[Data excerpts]
*** Begin section ***

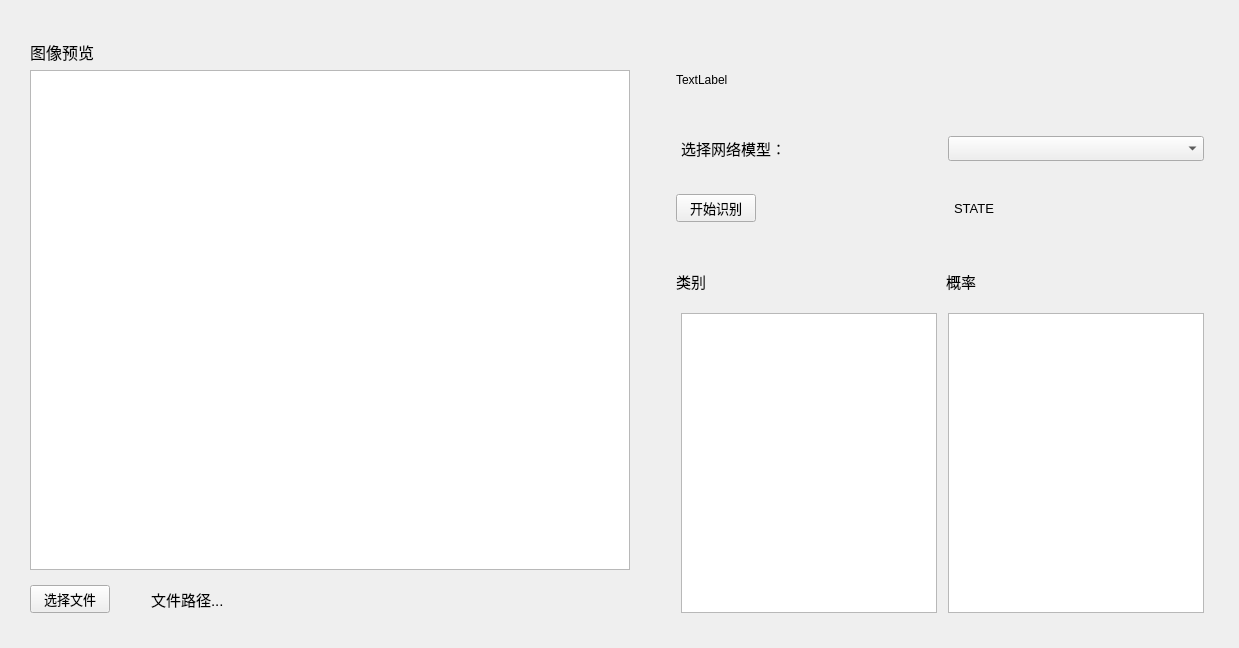
First picture: the form in ui/object_recog_demo.ui, repository JasonAllen621/recog-GUI, before the edit.
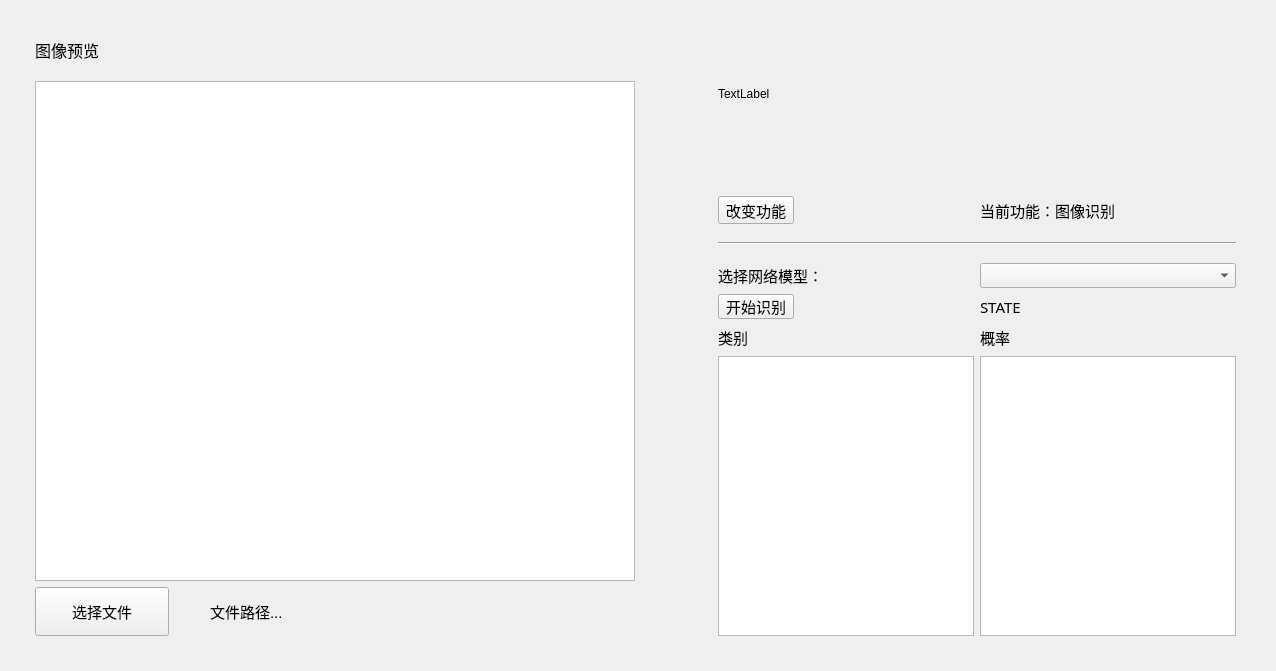
Second picture: the form after the edit.

What changed in the file:
```diff
--- a/ui/object_recog_demo.ui
+++ b/ui/object_recog_demo.ui
@@ -6,8 +6,8 @@
    <rect>
     <x>0</x>
     <y>0</y>
-    <width>1239</width>
-    <height>648</height>
+    <width>1276</width>
+    <height>671</height>
    </rect>
   </property>
   <property name="sizePolicy">
@@ -19,20 +19,44 @@
   <property name="windowTitle">
    <string>Form</string>
   </property>
-  <widget class="QWidget" name="">
+  <widget class="QWidget" name="layoutWidget">
    <property name="geometry">
     <rect>
      <x>30</x>
-     <y>40</y>
-     <width>1180</width>
-     <height>573</height>
+     <y>20</y>
+     <width>1211</width>
+     <height>621</height>
     </rect>
    </property>
-   <layout class="QHBoxLayout" name="horizontalLayout_6">
+   <layout class="QHBoxLayout" name="horizontalLayout_6" stretch="4,1,4">
+    <property name="leftMargin">
+     <number>5</number>
+    </property>
+    <property name="topMargin">
+     <number>5</number>
+    </property>
+    <property name="rightMargin">
+     <number>5</number>
+    </property>
+    <property name="bottomMargin">
+     <number>5</number>
+    </property>
     <item>
      <layout class="QVBoxLayout" name="verticalLayout">
       <item>
        <widget class="QLabel" name="label_view_pic">
+        <property name="minimumSize">
+         <size>
+          <width>600</width>
+          <height>25</height>
+         </size>
+        </property>
+        <property name="maximumSize">
+         <size>
+          <width>1200</width>
+          <height>50</height>
+         </size>
+        </property>
         <property name="font">
          <font>
           <pointsize>12</pointsize>
@@ -46,7 +70,7 @@
       <item>
        <widget class="QGraphicsView" name="graphicsView">
         <property name="sizePolicy">
-         <sizepolicy hsizetype="Fixed" vsizetype="Fixed">
+         <sizepolicy hsizetype="Preferred" vsizetype="Preferred">
           <horstretch>0</horstretch>
           <verstretch>0</verstretch>
          </sizepolicy>
@@ -59,30 +83,14 @@
         </property>
         <property name="maximumSize">
          <size>
-          <width>700</width>
-          <height>700</height>
+          <width>1200</width>
+          <height>1000</height>
          </size>
         </property>
        </widget>
       </item>
       <item>
-       <spacer name="verticalSpacer_4">
-        <property name="orientation">
-         <enum>Qt::Vertical</enum>
-        </property>
-        <property name="sizeType">
-         <enum>QSizePolicy::Fixed</enum>
-        </property>
-        <property name="sizeHint" stdset="0">
-         <size>
-          <width>20</width>
-          <height>10</height>
-         </size>
-        </property>
-       </spacer>
-      </item>
-      <item>
-       <layout class="QHBoxLayout" name="horizontalLayout">
+       <layout class="QHBoxLayout" name="horizontalLayout_5">
         <item>
          <widget class="QPushButton" name="pushButton_select_file">
           <property name="sizePolicy">
@@ -91,9 +99,22 @@
             <verstretch>0</verstretch>
            </sizepolicy>
           </property>
+          <property name="minimumSize">
+           <size>
+            <width>75</width>
+            <height>25</height>
+           </size>
+          </property>
+          <property name="maximumSize">
+           <size>
+            <width>150</width>
+            <height>50</height>
+           </size>
+          </property>
           <property name="font">
            <font>
-            <pointsize>10</pointsize>
+            <family>宋体</family>
+            <pointsize>11</pointsize>
            </font>
           </property>
           <property name="text">
@@ -107,7 +128,7 @@
            <enum>Qt::Horizontal</enum>
           </property>
           <property name="sizeType">
-           <enum>QSizePolicy::Fixed</enum>
+           <enum>QSizePolicy::Preferred</enum>
           </property>
           <property name="sizeHint" stdset="0">
            <size>
@@ -127,8 +148,14 @@
           </property>
           <property name="minimumSize">
            <size>
-            <width>400</width>
-            <height>0</height>
+            <width>425</width>
+            <height>25</height>
+           </size>
+          </property>
+          <property name="maximumSize">
+           <size>
+            <width>850</width>
+            <height>50</height>
            </size>
           </property>
           <property name="font">
@@ -151,7 +178,7 @@
        <enum>Qt::Horizontal</enum>
       </property>
       <property name="sizeType">
-       <enum>QSizePolicy::Fixed</enum>
+       <enum>QSizePolicy::Preferred</enum>
       </property>
       <property name="sizeHint" stdset="0">
        <size>
@@ -162,58 +189,181 @@
      </spacer>
     </item>
     <item>
-     <layout class="QVBoxLayout" name="verticalLayout_3">
+     <layout class="QVBoxLayout" name="verticalLayout_3" stretch="2,3">
       <item>
-       <widget class="QLabel" name="logo_show">
-        <property name="sizePolicy">
-         <sizepolicy hsizetype="Fixed" vsizetype="Fixed">
-          <horstretch>0</horstretch>
-          <verstretch>0</verstretch>
-         </sizepolicy>
-        </property>
-        <property name="minimumSize">
-         <size>
-          <width>515</width>
-          <height>80</height>
-         </size>
-        </property>
-        <property name="text">
-         <string>TextLabel</string>
-        </property>
-       </widget>
+       <layout class="QVBoxLayout" name="verticalLayout_2" stretch="5,1,1,1">
+        <item>
+         <widget class="QLabel" name="logo_show">
+          <property name="sizePolicy">
+           <sizepolicy hsizetype="Preferred" vsizetype="Preferred">
+            <horstretch>1</horstretch>
+            <verstretch>3</verstretch>
+           </sizepolicy>
+          </property>
+          <property name="minimumSize">
+           <size>
+            <width>515</width>
+            <height>80</height>
+           </size>
+          </property>
+          <property name="maximumSize">
+           <size>
+            <width>1030</width>
+            <height>160</height>
+           </size>
+          </property>
+          <property name="text">
+           <string>TextLabel</string>
+          </property>
+         </widget>
+        </item>
+        <item>
+         <spacer name="verticalSpacer_4">
+          <property name="orientation">
+           <enum>Qt::Vertical</enum>
+          </property>
+          <property name="sizeType">
+           <enum>QSizePolicy::Preferred</enum>
+          </property>
+          <property name="sizeHint" stdset="0">
+           <size>
+            <width>20</width>
+            <height>13</height>
+           </size>
+          </property>
+         </spacer>
+        </item>
+        <item>
+         <layout class="QHBoxLayout" name="horizontalLayout_func">
+          <item>
+           <widget class="QPushButton" name="pushButton_change_func">
+            <property name="sizePolicy">
+             <sizepolicy hsizetype="Preferred" vsizetype="Preferred">
+              <horstretch>3</horstretch>
+              <verstretch>1</verstretch>
+             </sizepolicy>
+            </property>
+            <property name="minimumSize">
+             <size>
+              <width>75</width>
+              <height>25</height>
+             </size>
+            </property>
+            <property name="maximumSize">
+             <size>
+              <width>150</width>
+              <height>50</height>
+             </size>
+            </property>
+            <property name="font">
+             <font>
+              <family>Agency FB</family>
+              <pointsize>11</pointsize>
+             </font>
+            </property>
+            <property name="text">
+             <string>改变功能</string>
+            </property>
+           </widget>
+          </item>
+          <item>
+           <spacer name="horizontalSpacer_4">
+            <property name="orientation">
+             <enum>Qt::Horizontal</enum>
+            </property>
+            <property name="sizeType">
+             <enum>QSizePolicy::Preferred</enum>
+            </property>
+            <property name="sizeHint" stdset="0">
+             <size>
+              <width>180</width>
+              <height>20</height>
+             </size>
+            </property>
+           </spacer>
+          </item>
+          <item>
+           <widget class="QLabel" name="label_func_state">
+            <property name="sizePolicy">
+             <sizepolicy hsizetype="Preferred" vsizetype="Preferred">
+              <horstretch>5</horstretch>
+              <verstretch>1</verstretch>
+             </sizepolicy>
+            </property>
+            <property name="minimumSize">
+             <size>
+              <width>256</width>
+              <height>25</height>
+             </size>
+            </property>
+            <property name="maximumSize">
+             <size>
+              <width>512</width>
+              <height>50</height>
+             </size>
+            </property>
+            <property name="font">
+             <font>
+              <family>宋体</family>
+              <pointsize>11</pointsize>
+             </font>
+            </property>
+            <property name="text">
+             <string>当前功能：图像识别</string>
+            </property>
+           </widget>
+          </item>
+         </layout>
+        </item>
+        <item>
+         <widget class="Line" name="line">
+          <property name="sizePolicy">
+           <sizepolicy hsizetype="Preferred" vsizetype="Preferred">
+            <horstretch>0</horstretch>
+            <verstretch>0</verstretch>
+           </sizepolicy>
+          </property>
+          <property name="minimumSize">
+           <size>
+            <width>515</width>
+            <height>15</height>
+           </size>
+          </property>
+          <property name="maximumSize">
+           <size>
+            <width>1030</width>
+            <height>30</height>
+           </size>
+          </property>
+          <property name="orientation">
+           <enum>Qt::Horizontal</enum>
+          </property>
+         </widget>
+        </item>
+       </layout>
       </item>
       <item>
-       <spacer name="verticalSpacer_3">
-        <property name="orientation">
-         <enum>Qt::Vertical</enum>
-        </property>
-        <property name="sizeType">
-         <enum>QSizePolicy::Fixed</enum>
-        </property>
-        <property name="sizeHint" stdset="0">
-         <size>
-          <width>20</width>
-          <height>10</height>
-         </size>
-        </property>
-       </spacer>
-      </item>
-      <item>
-       <layout class="QVBoxLayout" name="verticalLayout_2">
+       <layout class="QVBoxLayout" name="verticalLayout_recog_func" stretch="1,1,1,7">
         <item>
          <layout class="QHBoxLayout" name="horizontalLayout_2">
           <item>
            <widget class="QLabel" name="label_net_model">
+            <property name="sizePolicy">
+             <sizepolicy hsizetype="Preferred" vsizetype="Preferred">
+              <horstretch>3</horstretch>
+              <verstretch>1</verstretch>
+             </sizepolicy>
+            </property>
             <property name="minimumSize">
              <size>
               <width>256</width>
-              <height>0</height>
+              <height>25</height>
              </size>
             </property>
             <property name="maximumSize">
              <size>
-              <width>256</width>
-              <height>16777215</height>
+              <width>512</width>
+              <height>50</height>
              </size>
             </property>
             <property name="font">
@@ -229,6 +379,12 @@
           </item>
           <item>
            <widget class="QComboBox" name="comboBox">
+            <property name="sizePolicy">
+             <sizepolicy hsizetype="Preferred" vsizetype="Preferred">
+              <horstretch>5</horstretch>
+              <verstretch>1</verstretch>
+             </sizepolicy>
+            </property>
             <property name="minimumSize">
              <size>
               <width>256</width>
@@ -237,8 +393,8 @@
             </property>
             <property name="maximumSize">
              <size>
-              <width>256</width>
-              <height>16777215</height>
+              <width>512</width>
+              <height>50</height>
              </size>
             </property>
            </widget>
@@ -246,28 +402,31 @@
          </layout>
         </item>
         <item>
-         <spacer name="verticalSpacer_2">
-          <property name="orientation">
-           <enum>Qt::Vertical</enum>
-          </property>
-          <property name="sizeType">
-           <enum>QSizePolicy::Fixed</enum>
-          </property>
-          <property name="sizeHint" stdset="0">
-           <size>
-            <width>10</width>
-            <height>15</height>
-           </size>
-          </property>
-         </spacer>
-        </item>
-        <item>
-         <layout class="QHBoxLayout" name="horizontalLayout_3">
+         <layout class="QHBoxLayout" name="horizontalLayout">
           <item>
            <widget class="QPushButton" name="pushButton_start_recog">
+            <property name="sizePolicy">
+             <sizepolicy hsizetype="Preferred" vsizetype="Preferred">
+              <horstretch>3</horstretch>
+              <verstretch>1</verstretch>
+             </sizepolicy>
+            </property>
+            <property name="minimumSize">
+             <size>
+              <width>75</width>
+              <height>25</height>
+             </size>
+            </property>
+            <property name="maximumSize">
+             <size>
+              <width>150</width>
+              <height>50</height>
+             </size>
+            </property>
             <property name="font">
              <font>
-              <pointsize>10</pointsize>
+              <family>Agency FB</family>
+              <pointsize>11</pointsize>
              </font>
             </property>
             <property name="text">
@@ -280,6 +439,9 @@
             <property name="orientation">
              <enum>Qt::Horizontal</enum>
             </property>
+            <property name="sizeType">
+             <enum>QSizePolicy::Preferred</enum>
+            </property>
             <property name="sizeHint" stdset="0">
              <size>
               <width>180</width>
@@ -290,21 +452,28 @@
           </item>
           <item>
            <widget class="QLabel" name="label_recog_state">
+            <property name="sizePolicy">
+             <sizepolicy hsizetype="Preferred" vsizetype="Preferred">
+              <horstretch>5</horstretch>
+              <verstretch>1</verstretch>
+             </sizepolicy>
+            </property>
             <property name="minimumSize">
              <size>
               <width>256</width>
-              <height>0</height>
+              <height>25</height>
              </size>
             </property>
             <property name="maximumSize">
              <size>
-              <width>256</width>
-              <height>16777215</height>
+              <width>512</width>
+              <height>50</height>
              </size>
             </property>
             <property name="font">
              <font>
-              <pointsize>10</pointsize>
+              <family>宋体</family>
+              <pointsize>11</pointsize>
              </font>
             </property>
             <property name="text">
@@ -315,29 +484,25 @@
          </layout>
         </item>
         <item>
-         <spacer name="verticalSpacer">
-          <property name="orientation">
-           <enum>Qt::Vertical</enum>
-          </property>
-          <property name="sizeType">
-           <enum>QSizePolicy::Fixed</enum>
-          </property>
-          <property name="sizeHint" stdset="0">
-           <size>
-            <width>20</width>
-            <height>15</height>
-           </size>
-          </property>
-         </spacer>
-        </item>
-        <item>
-         <layout class="QHBoxLayout" name="horizontalLayout_4">
+         <layout class="QHBoxLayout" name="horizontalLayout_3">
           <item>
            <widget class="QLabel" name="label_show_class">
+            <property name="sizePolicy">
+             <sizepolicy hsizetype="Preferred" vsizetype="Preferred">
+              <horstretch>5</horstretch>
+              <verstretch>1</verstretch>
+             </sizepolicy>
+            </property>
             <property name="minimumSize">
              <size>
               <width>256</width>
-              <height>0</height>
+              <height>25</height>
+             </size>
+            </property>
+            <property name="maximumSize">
+             <size>
+              <width>512</width>
+              <height>50</height>
              </size>
             </property>
             <property name="font">
@@ -353,10 +518,22 @@
           </item>
           <item>
            <widget class="QLabel" name="label_show_prob">
+            <property name="sizePolicy">
+             <sizepolicy hsizetype="Preferred" vsizetype="Preferred">
+              <horstretch>5</horstretch>
+              <verstretch>1</verstretch>
+             </sizepolicy>
+            </property>
             <property name="minimumSize">
              <size>
               <width>256</width>
-              <height>0</height>
+              <height>25</height>
+             </size>
+            </property>
+            <property name="maximumSize">
+             <size>
+              <width>512</width>
+              <height>50</height>
              </size>
             </property>
             <property name="font">
@@ -373,22 +550,28 @@
          </layout>
         </item>
         <item>
-         <layout class="QHBoxLayout" name="horizontalLayout_5">
+         <layout class="QHBoxLayout" name="horizontalLayout_4">
           <item>
            <widget class="QTextBrowser" name="textBrowser_class">
             <property name="enabled">
              <bool>true</bool>
             </property>
             <property name="sizePolicy">
-             <sizepolicy hsizetype="Fixed" vsizetype="Fixed">
-              <horstretch>0</horstretch>
-              <verstretch>0</verstretch>
+             <sizepolicy hsizetype="Preferred" vsizetype="Preferred">
+              <horstretch>1</horstretch>
+              <verstretch>1</verstretch>
              </sizepolicy>
             </property>
             <property name="minimumSize">
              <size>
               <width>256</width>
-              <height>300</height>
+              <height>280</height>
+             </size>
+            </property>
+            <property name="maximumSize">
+             <size>
+              <width>512</width>
+              <height>560</height>
              </size>
             </property>
             <property name="font">
@@ -401,15 +584,21 @@
           <item>
            <widget class="QTextBrowser" name="textBrowser_class_prob">
             <property name="sizePolicy">
-             <sizepolicy hsizetype="Fixed" vsizetype="Fixed">
-              <horstretch>0</horstretch>
-              <verstretch>0</verstretch>
+             <sizepolicy hsizetype="Preferred" vsizetype="Preferred">
+              <horstretch>1</horstretch>
+              <verstretch>1</verstretch>
              </sizepolicy>
             </property>
             <property name="minimumSize">
              <size>
               <width>256</width>
-              <height>300</height>
+              <height>280</height>
+             </size>
+            </property>
+            <property name="maximumSize">
+             <size>
+              <width>512</width>
+              <height>560</height>
              </size>
             </property>
             <property name="font">
```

*** End section ***

Throughout the records above, find the lines in which the word "QVBoxLayout" appears and return them.

      <layout class="QVBoxLayout" name="verticalLayout">
-     <layout class="QVBoxLayout" name="verticalLayout_3">
+     <layout class="QVBoxLayout" name="verticalLayout_3" stretch="2,3">
+       <layout class="QVBoxLayout" name="verticalLayout_2" stretch="5,1,1,1">
-       <layout class="QVBoxLayout" name="verticalLayout_2">
+       <layout class="QVBoxLayout" name="verticalLayout_recog_func" stretch="1,1,1,7">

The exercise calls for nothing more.